* Condition, condition, condition. Wet and condition your hair before you get in the pool, Cancetty advises. Your hair will absorb more conditioner than chlorine, keeping it healthier.
* Rinse right away. "Don't stop and talk or socialize after you get done," Cancetty says. "The very first thing you should do is rinse your hair and condition." This will help maintain your color and keep your hair from getting too dry." She recommends rinsing with cool water to seal the cuticle.
* Prepare for sunny days. "UV-A rays lighten and oxidize color," Cancetty says. She recommends using a lightweight conditioner or detangler that contains a UV-A protectant.
"If it's a pool or beach, I always take a bottle of conditioner or the Moroccan Oil spray," Cancetty says. She also recommends wearing a hat or covering your hair if you're lounging outside.
The skin(ny) for all athletes:
If your workout is causing breakouts, you're not alone. Athletes need to be hyper-vigilant about keeping clean and dry.
* Acne breakouts. "Acne is a common skin problem that can be triggered by exercise," says dermatologist and University of South Florida associate professor Kelly Bickle. It's usually caused by heat, sweating and covered-up skin.
Bickle, who keeps active by practicing yoga, says the most important thing to prevent acne is to keep the skin dry.
"Over-the-counter washes with ingredients like benzoyl peroxide, glycolic acid or salicylic acid may help, too," Bickle says.
What you wear might create body breakouts, she says.
"Uniforms or protective gear worn by athletes can frequently lead to acne, as well as tight synthetic clothing that many people wear to work out."
* Funky fungus (athlete's foot and jock itch). Heat, moisture and friction from regular exercise also can increase the risk of various infectious conditions of the skin, including the fungal infections athlete's foot (tinea pedis) and jock itch (tinea cruris).
"Fungus like heat and moisture, so to prevent it, it is important to try and keep the affected areas as dry as possible," Bickle says.
She recommends using a powder, such as Zeasorb, and moisture-wicking athletic wear (she's a fan of Lululemon gear).
If you already have one of these conditions, Bickle says over-the-counter antifungal creams and powders may be helpful, but a prescription-strength remedy may be necessary.

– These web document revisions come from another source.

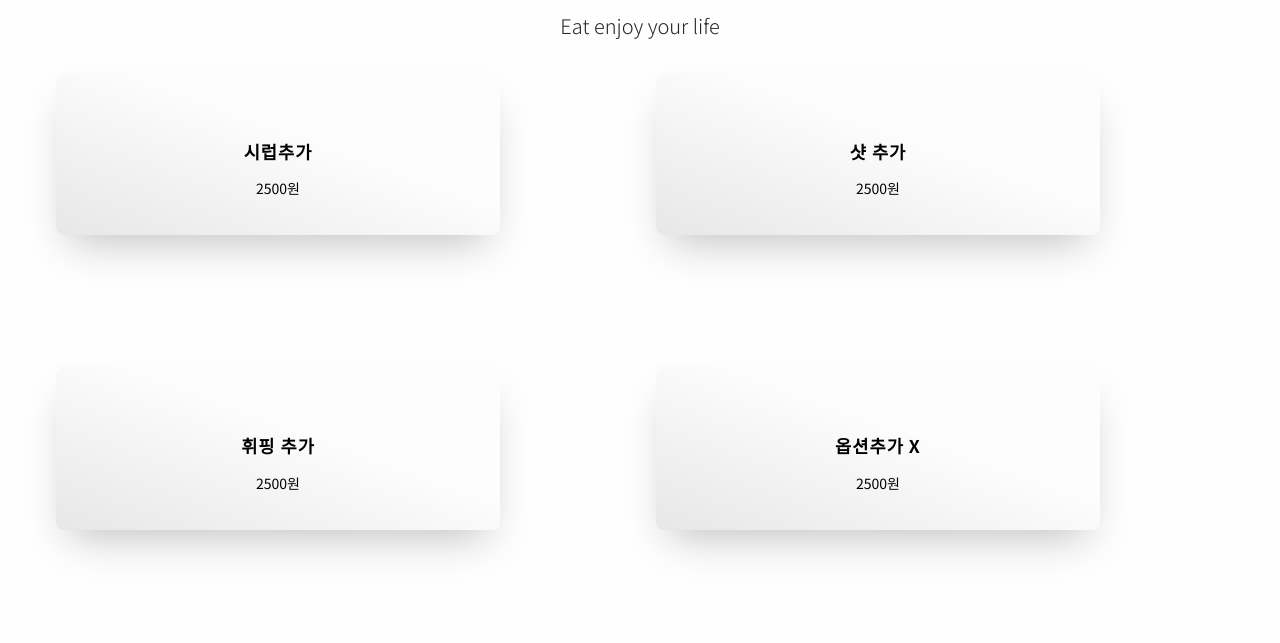
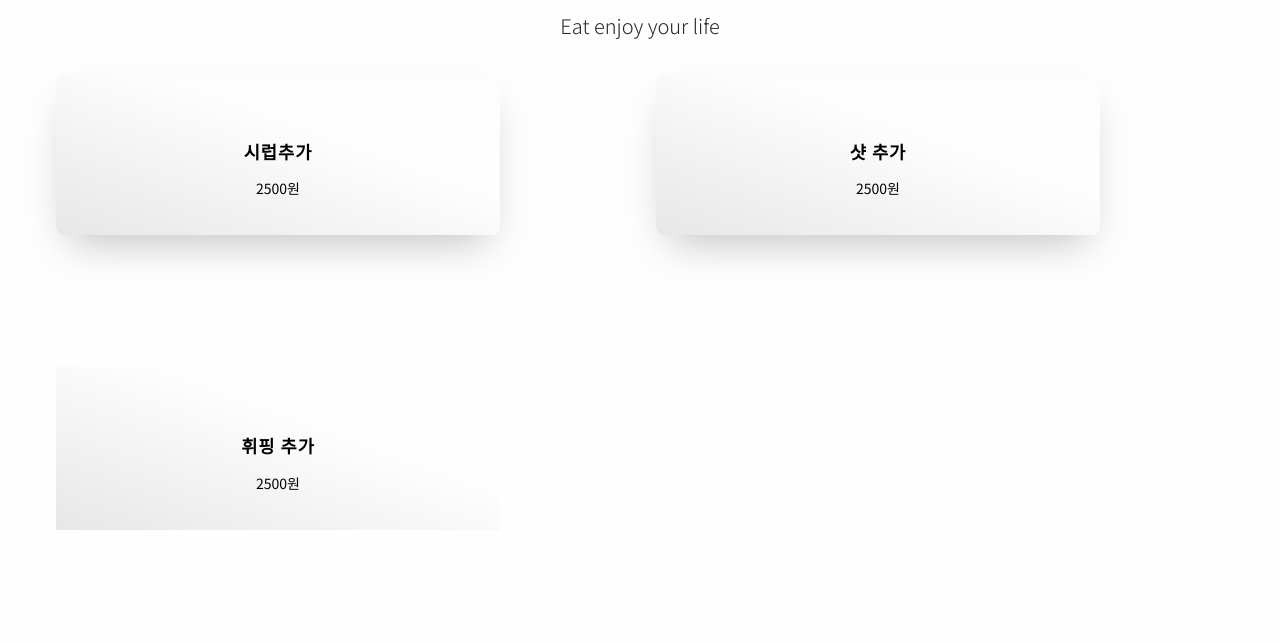
Before and after one commit to wook0526/interactivestorytelling, a plain HTML site: page 아메리카노옵션.html in a window 1280 px wide. Shown: the part 152-795 px from the top of the page. Drawn offline with Linux system fonts and the light colour scheme.

Commit message:
dddd
dddd

```diff
--- a/아메리카노옵션.html
+++ b/아메리카노옵션.html
@@ -31,14 +31,14 @@
       </div>
     </li>
     <li class="cards_item">
-      <div class="card">
+      <div class="card"></div>
         <div class="card_content">
           <h2 class="card_title"> 휘핑 추가</h2>
           <p class="card_text2">2500원</p>
         </div>
       </div>
     </li>
-    <li class="cards_item last">
+    <li class="cards_item">
       <div class="card">
         <div class="card_content">
           <h2 class="card_title">옵션추가 X</h2>
--- a/운세한잔/style.css
+++ b/운세한잔/style.css
@@ -117,9 +117,6 @@ img {
   text-decoration:none
 }
 
-.last{
-  margin: auto;
-}
 .number{
   text-align: center;
   font-size: 30rem;
```
Also changed, not shown: 운세한잔/아메리카노옵션.html (+1 -1 lines).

* Sun-related skin issues. "For those of us who love to exercise outdoors, as many people in Florida do, regular use of sunscreen is essential," says Bickle, whose specialty is skin cancer surgery. "I recommend using a sunscreen with an SPF of 30 or higher."
Bickle says to reapply every two hours.
Because many high-SPF products contain zinc oxide or titanium dioxide, and tend to be thicker and harder to apply all over the body, Bickle uses a zinc oxide or titanium dioxide product on her face sprays on a product that includes avobenzone or helioplex everywhere else.
"For people who tend to be prone to breakouts, it is important to look for sunscreens that are non-comedogenic," Bickle says.